When it comes down to it, I think the major problem I had with Bloodsworn wasn't the story, the artwork, the characters, or anything to do with the tale -- it has much more to do with the time placement of the tale in the timeline, in light of what's going on today. Bloodsworn takes place shortly after Cataclysm, well before Garrosh's plans in Tides of War, or the events of Mists of Pandaria. Each of these characters are fighting to prove themselves in Garrosh's Horde, some, like Rada'jin, absolutely desperate to prove their place within it. They come together and manage to best their foes and unite and have a triumphant ending -- which is great!
The problem isn't the book. The problem is that I already know the end to this tale, and it's not the pleasant end shown in the book. Sure, the characters may be trying to prove themselves in Garrosh's Horde, but Garrosh doesn't give a flying flip about these people or their races, save for perhaps Shagara -- I suspect Malgar's original defection from the Horde wouldn't sit right in the eyes of Hellscream. The blood elves, the forsaken, the tauren, the trolls -- they all have no place in the current army of the Horde. Garrosh simply doesn't care at best, at worst, he holds out and out contempt and disgust for them.
Because of this, it's difficult to read this book and see these characters so invested in a Horde that cares so very little for them. They express a loyalty and conviction that instead of being inspiring, is simply really, really sad, given what we know of the Horde today. Reading it, I had a continual sinking feeling in my stomach, imagining what these characters are doing in the Horde of today and suspecting it has something to do with those spikes atop Orgrimmar. Had this book been released two years ago, in the midst of Cataclysm, this review would likely be a very different one -- but as it stands, the tale is almost too little, too late in light of the Garrosh presented in Mists.
Does this mean you should avoid the book? I don't think so -- keep in mind this is just one reviewer's opinion, and I spend a lot more time than usual entrenched in the lore of Warcraft, so these things occur to me while I am reading. When I could put aside that sinking sensation in the pit of my stomach, forget about Mists of Pandaria and simply focus on the book, it was a good book -- it was just difficult for me to separate what I already know from what was going on in the graphic novel. Bloodsworn is really well done, entertaining, and honestly I wouldn't mind seeing what these individual characters are up to now, in light of current events in the Horde. Watching a character go from blind devotion to questioning that devotion, to me, would be an interesting followup.

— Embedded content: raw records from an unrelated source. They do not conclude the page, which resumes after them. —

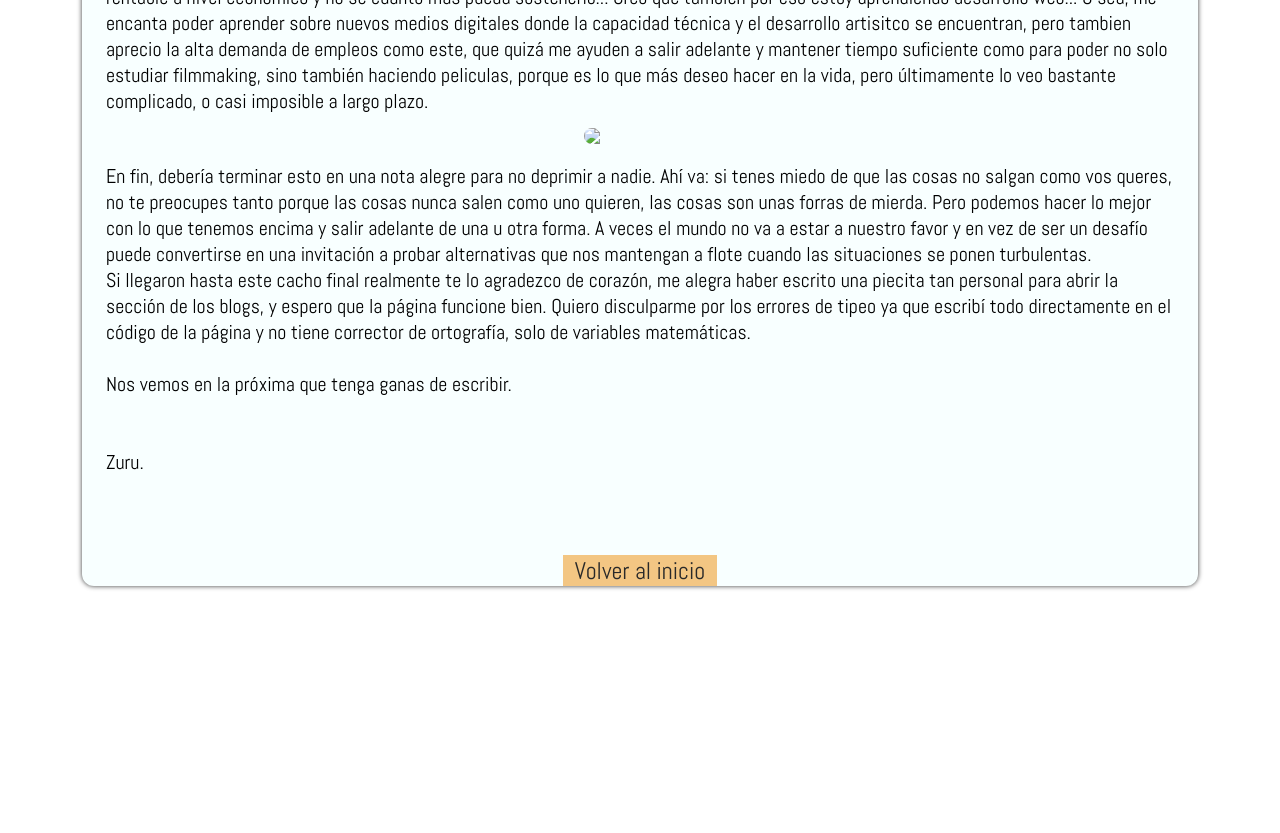
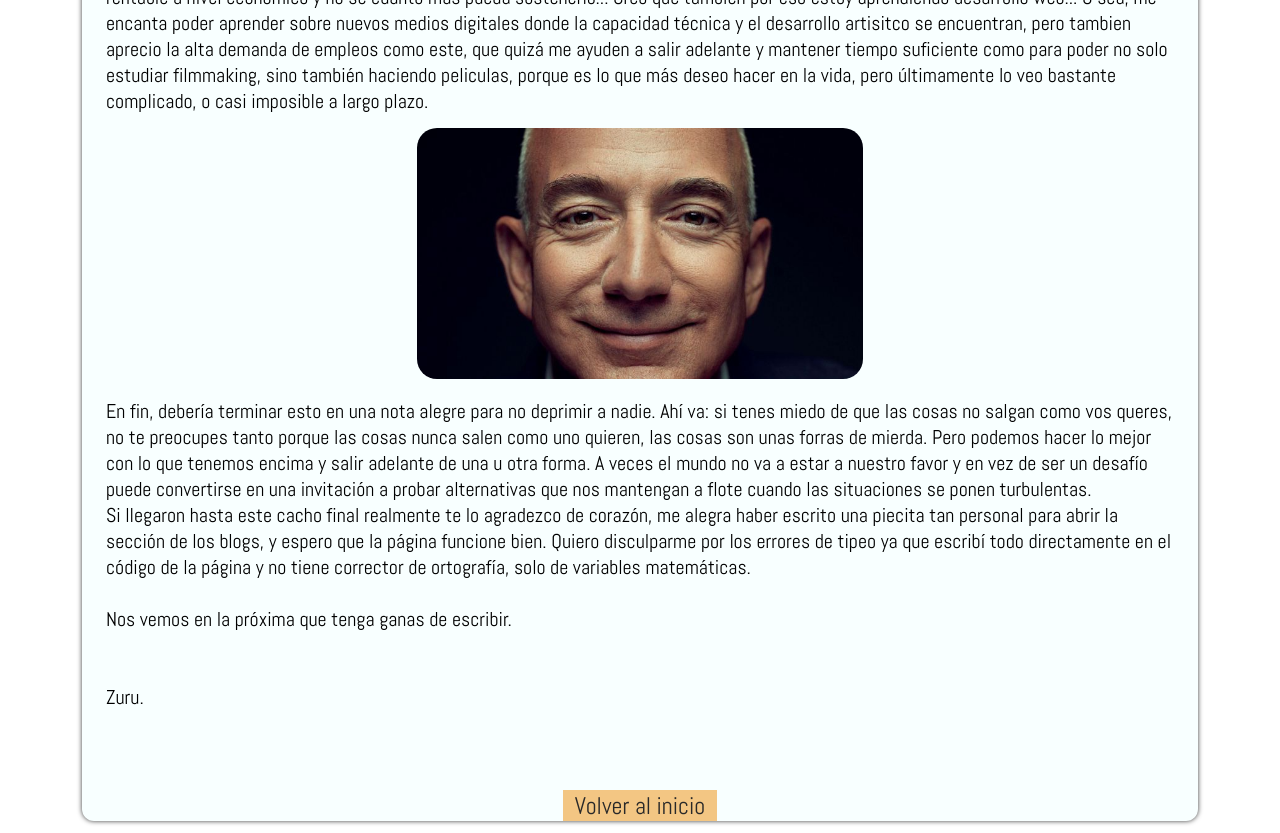
Before and after one commit to zurugg/portfoliodezuru, a plain HTML site: page blogs/blog1.html in a window 1280 px wide. Shown: the part 1660-2493 px from the top of the page. Before the commit the page ends 2258 px from the top, so only its background shows below. Drawn offline with Linux system fonts and the light colour scheme.

Commit message:
Update blog1.html

```diff
--- a/blogs/blog1.html
+++ b/blogs/blog1.html
@@ -83,7 +83,7 @@
 
 </p>
 
-<img id="jeff-bezos-1" src="./blogs/blogs-images/jeff-bezos.jpg">
+<img id="jeff-bezos-1" src="../blogs/blogs-images/jeff-bezos.jpg">
 <br>
 
 <p class="texto">En fin, debería terminar esto en una nota alegre para no deprimir a nadie. Ahí va: si tenes miedo de que las cosas no salgan como vos queres, no te preocupes tanto porque
```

If nothing else, Bloodsworn gives us a glimpse of that Horde of not-so-long-ago -- a Horde that had a bright vision of the future and every confidence in Thrall's chosen replacement, before he began his descent into power-hungry megalomania. A Horde that Vol'jin speaks of so fervently when trying to persuade players to join the Darkspear Rebellion. A family -- a family of misfits, to be certain, but a family that shows a depth of love and devotion to each other as fierce and tenacious as their struggle for survival in a world that cares little for their existence.
The hardcover of Bloodsworn, written by Doug Wagner with artwork by Jheremy Raapack, is available for purchase on Amazon for $18.53, to be released next Tuesday. Amazon also has a Kindle version of the book for $12.99, or for Nook users, you can find it on Barnes and Noble for $13.99.